### What to work on
I need each line of the entries below that includes the string "main".

*** Material provided Section Begins ***

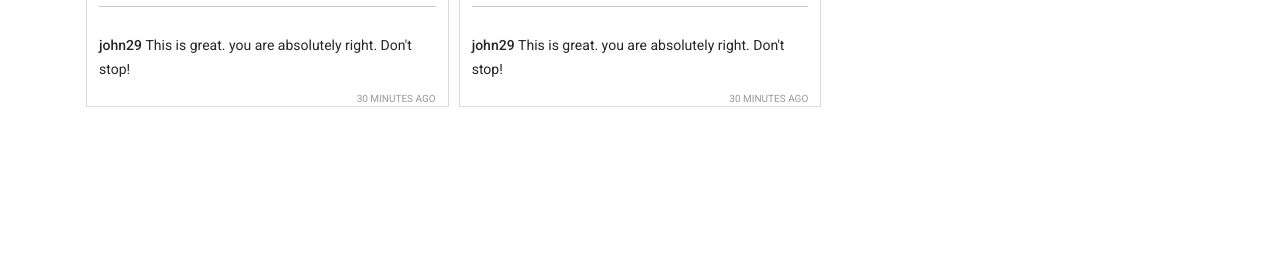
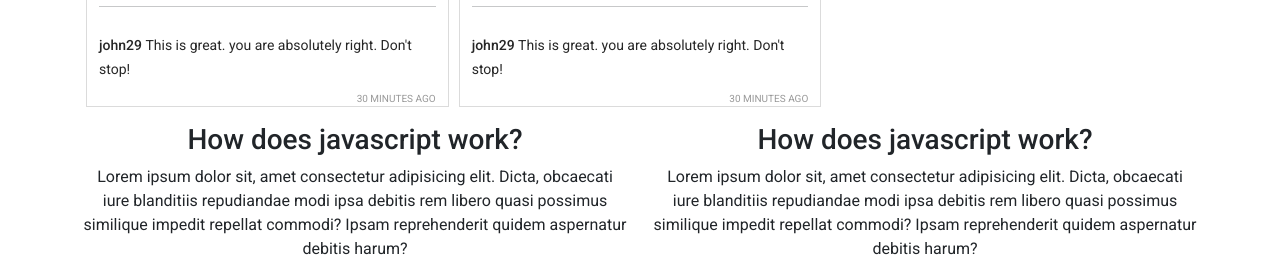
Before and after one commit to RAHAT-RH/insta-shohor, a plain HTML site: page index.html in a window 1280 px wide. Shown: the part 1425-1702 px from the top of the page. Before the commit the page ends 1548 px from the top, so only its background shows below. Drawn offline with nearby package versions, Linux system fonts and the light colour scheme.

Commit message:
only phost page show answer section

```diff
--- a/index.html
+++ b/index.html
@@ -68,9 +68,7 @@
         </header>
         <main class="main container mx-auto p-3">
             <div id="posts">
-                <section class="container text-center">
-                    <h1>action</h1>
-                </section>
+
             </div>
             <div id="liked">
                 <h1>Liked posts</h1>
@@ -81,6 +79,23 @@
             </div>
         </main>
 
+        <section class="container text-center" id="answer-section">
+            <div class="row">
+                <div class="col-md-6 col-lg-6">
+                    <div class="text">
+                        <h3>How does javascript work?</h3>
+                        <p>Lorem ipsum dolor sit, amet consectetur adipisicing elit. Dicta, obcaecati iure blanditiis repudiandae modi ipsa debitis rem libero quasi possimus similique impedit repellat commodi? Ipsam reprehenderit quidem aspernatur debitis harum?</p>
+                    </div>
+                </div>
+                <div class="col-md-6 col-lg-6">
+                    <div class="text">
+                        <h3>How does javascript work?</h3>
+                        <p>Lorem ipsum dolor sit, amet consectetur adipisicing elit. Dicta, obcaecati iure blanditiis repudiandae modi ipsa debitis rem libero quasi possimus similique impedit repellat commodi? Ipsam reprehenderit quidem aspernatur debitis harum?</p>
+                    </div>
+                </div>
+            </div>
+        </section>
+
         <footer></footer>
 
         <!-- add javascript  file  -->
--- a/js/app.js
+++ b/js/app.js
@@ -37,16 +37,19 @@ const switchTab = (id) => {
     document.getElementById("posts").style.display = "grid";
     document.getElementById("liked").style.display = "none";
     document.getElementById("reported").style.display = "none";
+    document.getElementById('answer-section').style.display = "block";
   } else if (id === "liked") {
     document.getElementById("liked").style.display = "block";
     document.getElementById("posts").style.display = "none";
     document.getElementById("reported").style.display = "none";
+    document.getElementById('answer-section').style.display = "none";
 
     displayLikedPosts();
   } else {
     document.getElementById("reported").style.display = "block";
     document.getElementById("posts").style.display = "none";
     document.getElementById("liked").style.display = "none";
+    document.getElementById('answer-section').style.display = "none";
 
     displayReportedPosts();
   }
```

*** Material provided Section Ends ***

### Answer box
         <main class="main container mx-auto p-3">
         </main>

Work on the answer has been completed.